Most legislators in both parties say that people with pre-existing conditions, such as cancer, cerebral palsy, epilepsy, kidney disease or stroke, should have health care coverage. This was more or less guaranteed under President Obama's Affordable Care Act. But many Republicans say that kind of blanket coverage has driven up health care prices for everybody. To pass their health care replacement bill, House Republicans added 8 billion dollars over five years to put people with pre-existing conditions into what are called high-risk pools. They might pay higher rates for health insurance, but some of that extra cost would be covered by that $8 billion. And there's another $100 billion in the new bill that states can use as they like. So in theory, some of that money could be given to people who have high-risk health problems. We're joined now from Minnesota Public Radio by Ryan Burt. He's an attorney who specializes in high-risk pools. Mr. Burt, thanks for being with us.
RYAN BURT: It's my pleasure.
SIMON: That sounds like a lot of money potentially to cover people - high-risk people. Does it add up to you?
BURT: Well, I think there are a lot of unanswered questions that only time will tell. It's going to depend on how states set up their benefit plans, what kind of premiums they charge and a lot of other factors that I just don't think we know the answer to quite yet.
SIMON: Ideally, what problems do high-risk pools solve?
BURT: They were really designed to help a very narrow segment of society, individuals who have pre-existing conditions, but that at the same time, have some financial means that can help them afford to actually purchase health insurance. But if people are expecting them to solve all the problems for people who maybe are lower income or who are unable to work, I'm not sure that barring some very creative measures by states they'll be able to address those other areas outside of what they were - initially planned to address.
SIMON: When you say barring creative measures by states, do you mean barring states' willingness to pony up a lot of money?
BURT: That's one alternative, yes, contributing additional funds to help either subsidize premiums or subsidize losses, which I guess in the end is about the same thing.

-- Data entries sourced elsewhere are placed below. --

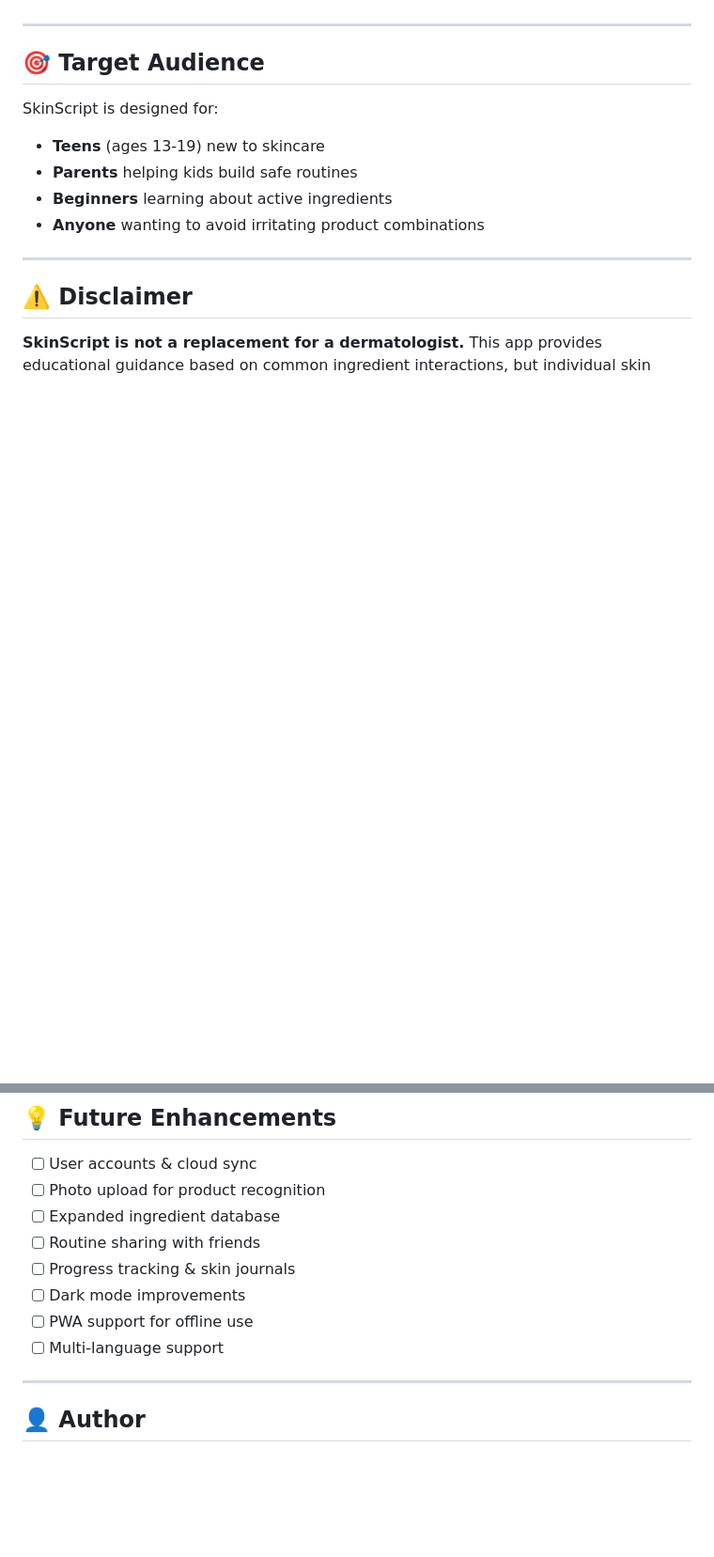
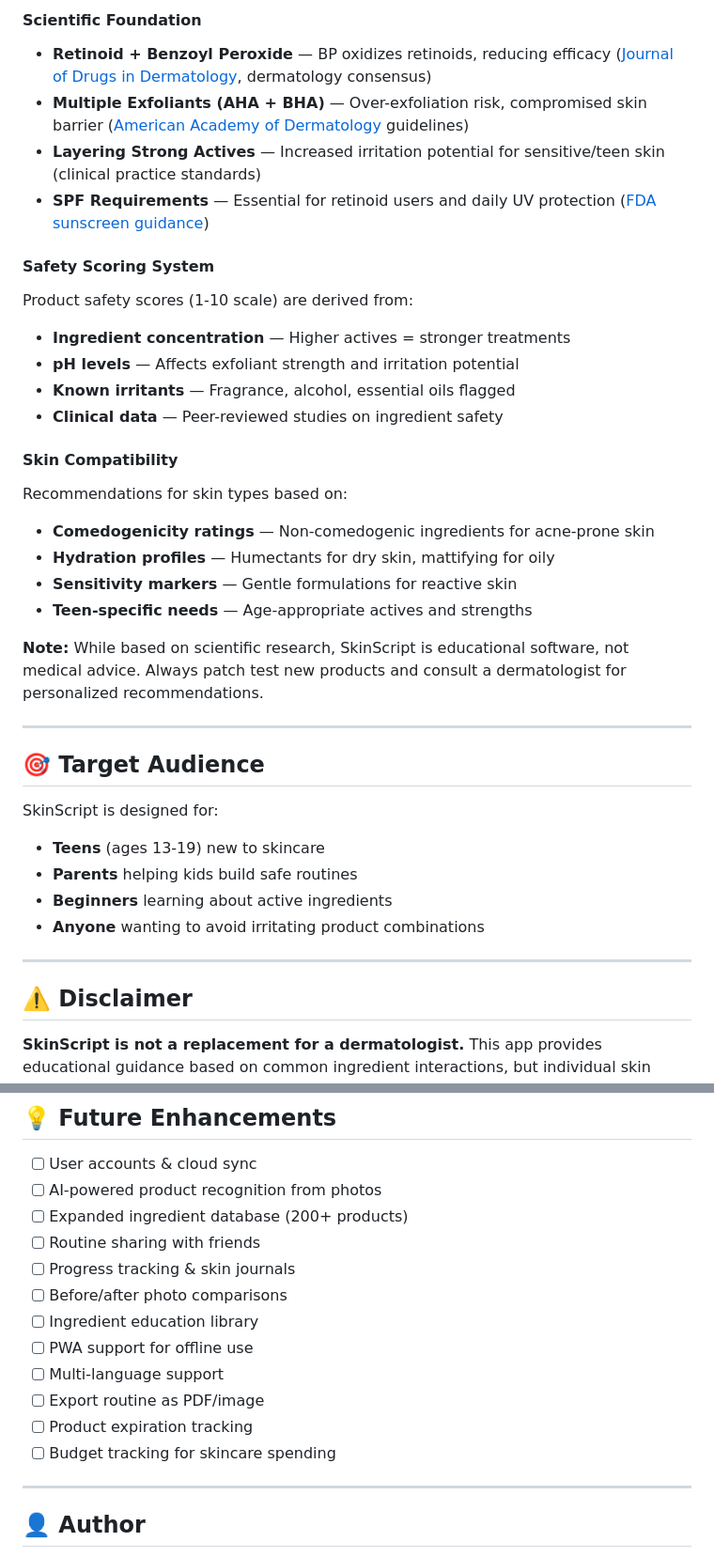
Before and after one commit to summer-marie/skincare-lab, a Markdown page: README.md, 2 parts joined by grey strips. Shown at 94% size. Rendered like a GitHub page; blank space fills up the shorter version.

```diff
--- a/README.md
+++ b/README.md
@@ -152,3 +170,24 @@ npm run preview   # Preview production build
+#### Scientific Foundation
+- **Retinoid + Benzoyl Peroxide** — BP oxidizes retinoids, reducing efficacy ([Journal of Drugs in Dermatology](https://jddonline.com/), dermatology consensus)
+- **Multiple Exfoliants (AHA + BHA)** — Over-exfoliation risk, compromised skin barrier ([American Academy of Dermatology](https://www.aad.org/) guidelines)
+- **Layering Strong Actives** — Increased irritation potential for sensitive/teen skin (clinical practice standards)
+- **SPF Requirements** — Essential for retinoid users and daily UV protection ([FDA sunscreen guidance](https://www.fda.gov/))
+
+#### Safety Scoring System
+Product safety scores (1-10 scale) are derived from:
+- **Ingredient concentration** — Higher actives = stronger treatments
+- **pH levels** — Affects exfoliant strength and irritation potential
+- **Known irritants** — Fragrance, alcohol, essential oils flagged
+- **Clinical data** — Peer-reviewed studies on ingredient safety
+
+#### Skin Compatibility
+Recommendations for skin types based on:
+- **Comedogenicity ratings** — Non-comedogenic ingredients for acne-prone skin
+- **Hydration profiles** — Humectants for dry skin, mattifying for oily
+- **Sensitivity markers** — Gentle formulations for reactive skin
+- **Teen-specific needs** — Age-appropriate actives and strengths
+
+**Note:** While based on scientific research, SkinScript is educational software, not medical advice. Always patch test new products and consult a dermatologist for personalized recommendations.
 
 ---
 
@@ -188,13 +227,17 @@ This project is open source and available under the [MIT License](LICENSE).
 ## 💡 Future Enhancements
 
 - [ ] User accounts & cloud sync
-- [ ] Photo upload for product recognition
-- [ ] Expanded ingredient database
+- [ ] AI-powered product recognition from photos
+- [ ] Expanded ingredient database (200+ products)
 - [ ] Routine sharing with friends
 - [ ] Progress tracking & skin journals
-- [ ] Dark mode improvements
+- [ ] Before/after photo comparisons
+- [ ] Ingredient education library
 - [ ] PWA support for offline use
 - [ ] Multi-language support
+- [ ] Export routine as PDF/image
+- [ ] Product expiration tracking
+- [ ] Budget tracking for skincare spending
 
 ---
 
```
Also changed, not shown: other parts of README.md (+34 -16 lines).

SIMON: How have high-risk pools worked in your state, Minnesota?
BURT: Well, in Minnesota, the program was enacted way back in 1976, and there was a conscious decision made by the public policymakers in Minnesota to create a balancing act where the intent was to keep premiums as affordable as possible but obviously more than a standard-risk person would pay but also provide very, very good benefits so these people could actually get the type of care that they needed to address their conditions. The result was a significant need for outside funding, and the state decided that the best way to do that was to create an assessment upon the insurance industry to help subsidize the cost of the claims that were paid.
SIMON: The idea of high-risk pools is that they have the effect of lowering premiums for everybody across the board. Does that follow, do you think?
BURT: You know, that's a very difficult question to answer because there's such variability, both in the state of the market in the individual states as well as the design and the effectiveness of the pool within each state.
SIMON: I mean, if it hadn't been said already, I'm tempted to say I never knew health care could be so complicated (laughter).
BURT: Yeah. I think that's one thing that a lot of folks are really finding out.
SIMON: Does it suggest to you, though, at the same time that this is so complicated and so dense it really is difficult for even well-informed people to figure out what's best for them and their family?
BURT: Yes. I mean, I think that's a fair statement, but that's an area where the states can step in, where the regulators of the insurance markets in the state can require certain disclosures from companies, can require plain language to make it easier and understandable for folks to really understand what the impact could be on them depending on their health status, health care needs, all of those factors.
SIMON: Let me put you on the spot a bit, Mr. Burt. Is this a good bill?
BURT: I can't honestly say (laughter) and I know that's a little bit of a cop out. But the reason why that is is because it puts an awful lot of the onus, if not the majority of it, back upon the states to figure out how to best use the funding available. And then what are they going to do to help their own populations? But I think, again, it's really a state-by-state question as to how creative state legislators and others are going to be and what kind of solutions they can arrive at that will really serve their citizens.
SIMON: Is there one best-guaranteed way to lower premiums to narrow the amount of coverage of it?
BURT: There needs to be a balancing act. Certainly, paring down benefits would potentially or at least arguably lower costs. But where does that leave the citizens of the state or the citizens of our country that need certain types of care that maybe isn't going to be covered anymore?
SIMON: Ryan Burt, an attorney in St. Paul, Minn. Thanks so much for being with us, Mr. Burt.
BURT: It's been my pleasure. Transcript provided by NPR, Copyright NPR.